A few weeks ago, Firesticks People and Partnerships Manager, Rachel Steffensen, along with more than 100 other First Nations women, descended upon Kaurna Country for the National Women's Fire Workshop.

The event was an opportunity for First Nations women to gather and discuss cultural burning practices, as well as uplift and support each other.
Rachel told us more about the role women play in caring for Country and community.

Tell us about yourself, your mob, and what brought you to cultural burning and Firesticks?

Rachel Steffensen: My name is Rachel Steffensen. I am a descendant of the Tagalaka people from the Gulf country in Far North Queensland and my mothers lineage is from Darnley Island in the Torres Straits.

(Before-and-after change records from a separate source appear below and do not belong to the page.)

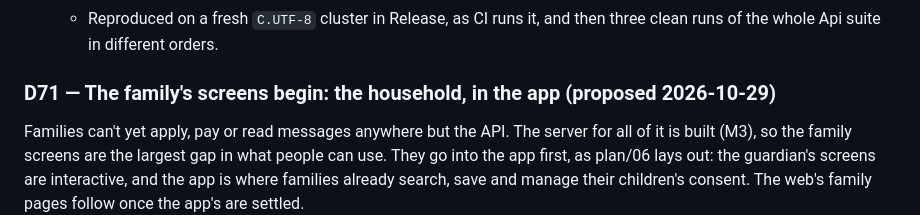
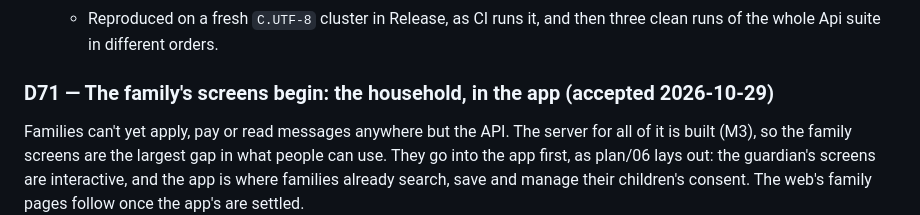
Before and after one commit to BigDog316/BrightTime, a Markdown page: docs/plan/08-decisions.md, the part around the change. Rendered like a GitHub page.

```diff
--- a/docs/plan/08-decisions.md
+++ b/docs/plan/08-decisions.md
@@ -2348,7 +2348,7 @@ Two gaps that writing the technical documentation found.
   - Reproduced on a fresh `C.UTF-8` cluster in Release, as CI runs it, and then three clean runs of
     the whole Api suite in different orders.
 
-### D71 — The family's screens begin: the household, in the app (**proposed 2026-10-29**)
+### D71 — The family's screens begin: the household, in the app (**accepted 2026-10-29**)
 
 Families can't yet apply, pay or read messages anywhere but the API. The server for all of it is
 built (M3), so the family screens are the largest gap in what people can use. They go into the
```
Also changed, not shown: docs/HANDOFF.md (+2 -3 lines).
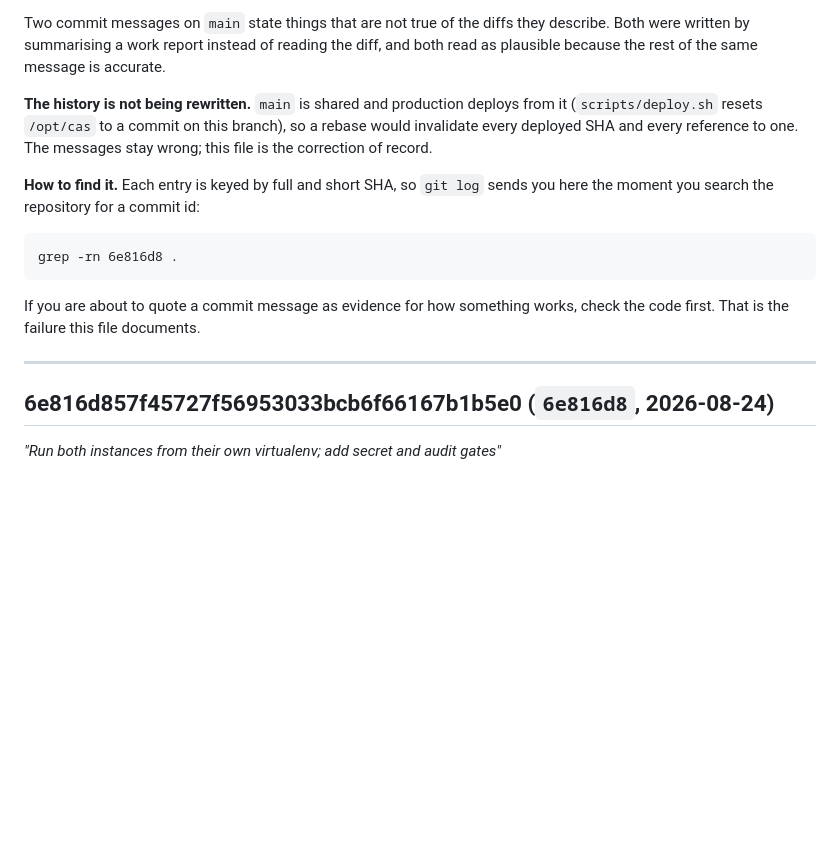
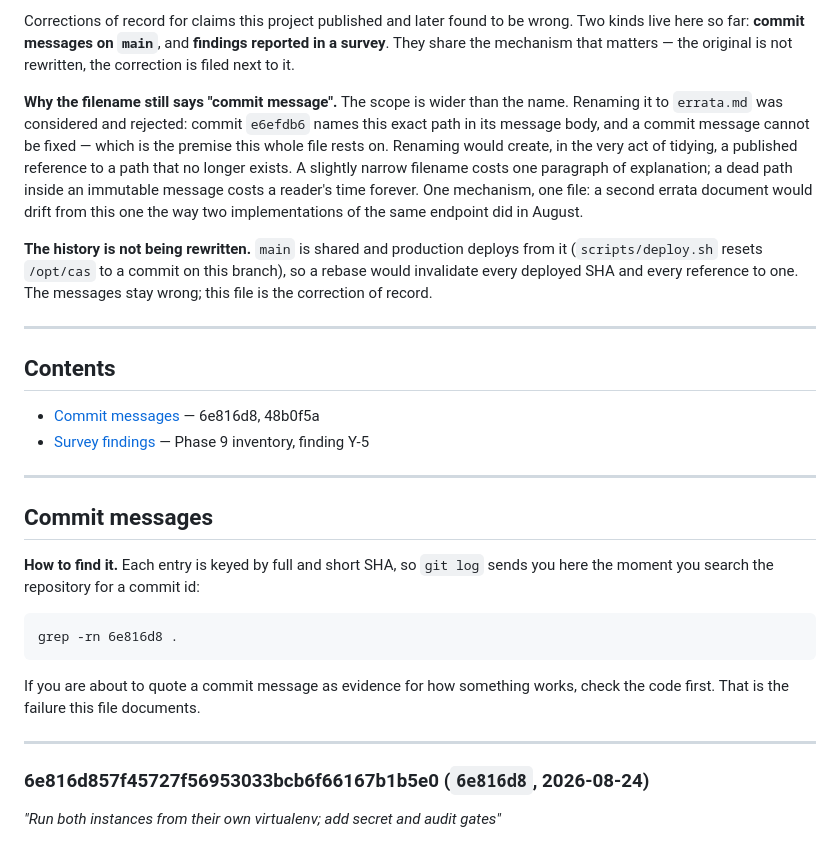
Before and after one commit to casplatform/cas-platform, a Markdown page: docs/commit-message-errata.md, the part around one of its changes. GitHub-like rendering; blank space fills up the shorter version.

```diff
--- a/docs/commit-message-errata.md
+++ b/docs/commit-message-errata.md
@@ -4,13 +4,34 @@ Last updated: 2026-08-26.
 
-Two commit messages on `main` state things that are not true of the diffs they
-describe. Both were written by summarising a work report instead of reading the
-diff, and both read as plausible because the rest of the same message is
-accurate.
+Corrections of record for claims this project published and later found to be
+wrong. Two kinds live here so far: **commit messages on `main`**, and **findings
+reported in a survey**. They share the mechanism that matters — the original is
+not rewritten, the correction is filed next to it.
+
+**Why the filename still says "commit message".** The scope is wider than the
+name. Renaming it to `errata.md` was considered and rejected: commit `e6efdb6`
+names this exact path in its message body, and a commit message cannot be
+fixed — which is the premise this whole file rests on. Renaming would create,
+in the very act of tidying, a published reference to a path that no longer
+exists. A slightly narrow filename costs one paragraph of explanation; a dead
+path inside an immutable message costs a reader's time forever. One mechanism,
+one file: a second errata document would drift from this one the way two
+implementations of the same endpoint did in August.
 
 **The history is not being rewritten.** `main` is shared and production deploys
 from it (`scripts/deploy.sh` resets `/opt/cas` to a commit on this branch), so a
 rebase would invalidate every deployed SHA and every reference to one. The
 messages stay wrong; this file is the correction of record.
+
+---
+
+## Contents
+
+- [Commit messages](#commit-messages) — 6e816d8, 48b0f5a
+- [Survey findings](#survey-findings) — Phase 9 inventory, finding Y-5
+
+---
+
+## Commit messages
 
 **How to find it.** Each entry is keyed by full and short SHA, so `git log`
 sends you here the moment you search the repository for a commit id:
@@ -22,7 +43,7 @@ check the code first. That is the failure this file documents.
 
 ---
 
-## 6e816d857f45727f56953033bcb6f66167b1b5e0 (`6e816d8`, 2026-08-24)
+### 6e816d857f45727f56953033bcb6f66167b1b5e0 (`6e816d8`, 2026-08-24)
 
 *"Run both instances from their own virtualenv; add secret and audit gates"*
 
```
Also changed, not shown: other parts of docs/commit-message-errata.md (+49 -2 lines), CLAUDE.md (+10 -5 lines), README.md (+1 -1 lines).
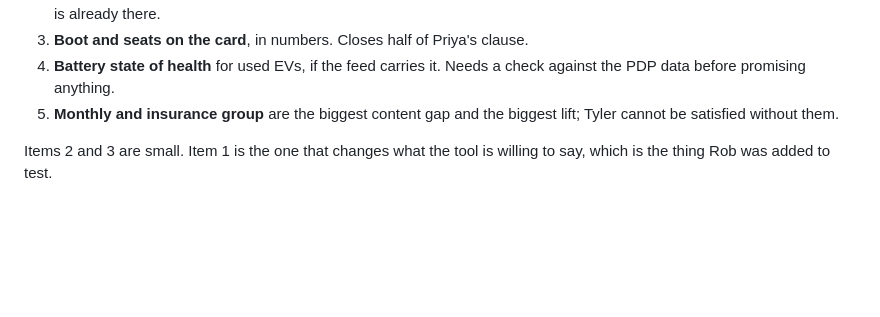
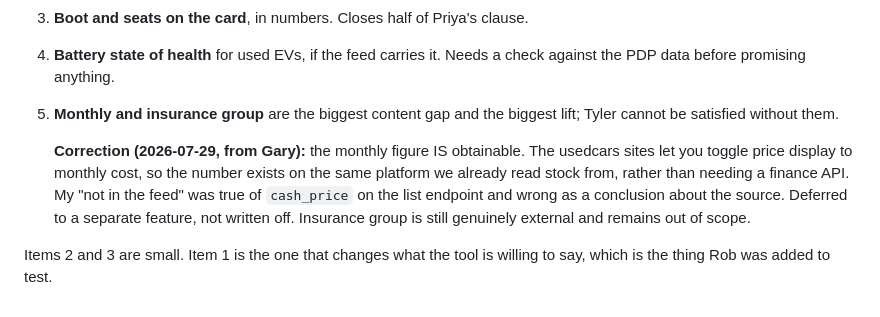
Before and after one commit to garyscarter-ibm/bmw-matcher-poc, a Markdown page: docs/results-page-vs-personas.md, the part around the change. Drawn GitHub-style; blank space fills up the shorter version.

Commit message:
Correct the monthly-cost finding: it is obtainable
I concluded Tyler's monthly figure could not be sourced because the list
endpoint carries cash_price only. Gary points out the usedcars sites toggle
price display to monthly, so the number lives on the platform we already
read stock from rather than behind a finance API. True of the endpoint,
wrong as a conclusion about the source.

Deferred to its own feature rather than written off. Insurance group is
still genuinely external and stays out of scope.

Co-Authored-By: Claude Opus 5 (1M context) <noreply@anthropic.com>

```diff
--- a/docs/results-page-vs-personas.md
+++ b/docs/results-page-vs-personas.md
@@ -117,5 +117,13 @@ only has words for the first.
 5. **Monthly and insurance group** are the biggest content gap and the biggest
    lift; Tyler cannot be satisfied without them.
 
+   **Correction (2026-07-29, from Gary):** the monthly figure IS obtainable.
+   The usedcars sites let you toggle price display to monthly cost, so the
+   number exists on the same platform we already read stock from, rather than
+   needing a finance API. My "not in the feed" was true of `cash_price` on the
+   list endpoint and wrong as a conclusion about the source. Deferred to a
+   separate feature, not written off. Insurance group is still genuinely
+   external and remains out of scope.
+
 Items 2 and 3 are small. Item 1 is the one that changes what the tool is
 willing to say, which is the thing Rob was added to test.
```
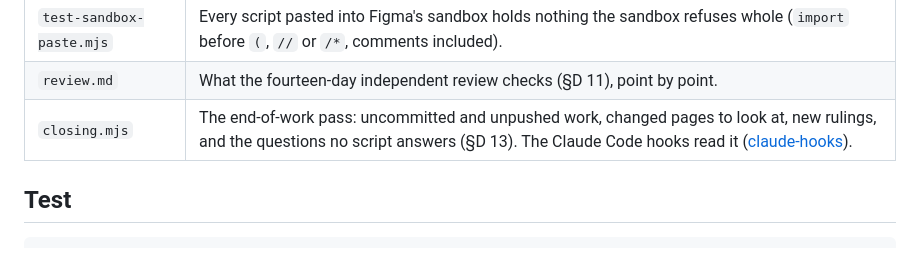
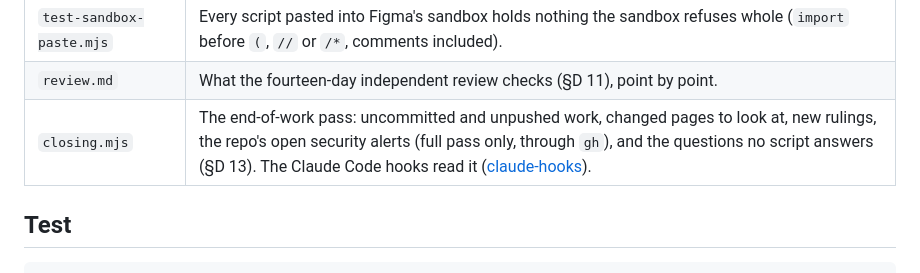
Before and after one commit to javi-cuello/design-system-toolkit, a Markdown page: tools/toolkit-check/README.md, the part around the change. GitHub-like rendering.

Commit message:
toolkit-check README: closing says the open security alerts
Co-Authored-By: Claude Opus 5.5 <noreply@anthropic.com>
Toolkit: tools/toolkit-check/README.md

```diff
--- a/tools/toolkit-check/README.md
+++ b/tools/toolkit-check/README.md
@@ -25,7 +25,7 @@ bin/closing                                            # what is open across the
 | `test-missing-input.mjs` | The command lines that read a JSON input (the validator, the token build, the foundations audit's and the descriptions' scripts, the audit record's `rows.mjs`) say a missing, unreadable or empty input in one line naming it, never a stack. |
 | `test-sandbox-paste.mjs` | Every script pasted into Figma's sandbox holds nothing the sandbox refuses whole (`import` before `(`, `//` or `/*`, comments included). |
 | `review.md` | What the fourteen-day independent review checks (§D 11), point by point. |
-| `closing.mjs` | The end-of-work pass: uncommitted and unpushed work, changed pages to look at, new rulings, and the questions no script answers (§D 13). The Claude Code hooks read it ([claude-hooks](../claude-hooks/README.md)). |
+| `closing.mjs` | The end-of-work pass: uncommitted and unpushed work, changed pages to look at, new rulings, the repo's open security alerts (full pass only, through `gh`), and the questions no script answers (§D 13). The Claude Code hooks read it ([claude-hooks](../claude-hooks/README.md)). |
 
 ## Test
 
```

I was very fortunate at a young age to have grown up rich in culture and was able to learn from my father (Firesticks Co-founder Victor Steffensen), so I always knew what Cultural Burning was.

I remember watching my dad burn Country and I would sit and watch him walk in the cool flames with the birds circling above. Those are my best memories; that connection to land. Working at Firesticks has been a life calling for me since such a young age.

Coming from eight years working in a corporate setting, working for an Indigenous-led not-for-profit was definitely a calling I had to listen to. There's nothing better than working alongside the community and your own people.

A smoking ceremony kicked off the event. By Colleen Raven

In your experience, what is women's role in caring for Country?

RS: While it's true that women play a significant role in nurturing and caring for families and children, it's important to recognise that their roles and contributions extend far beyond that – especially on Country with fire and other cultural responsibilities.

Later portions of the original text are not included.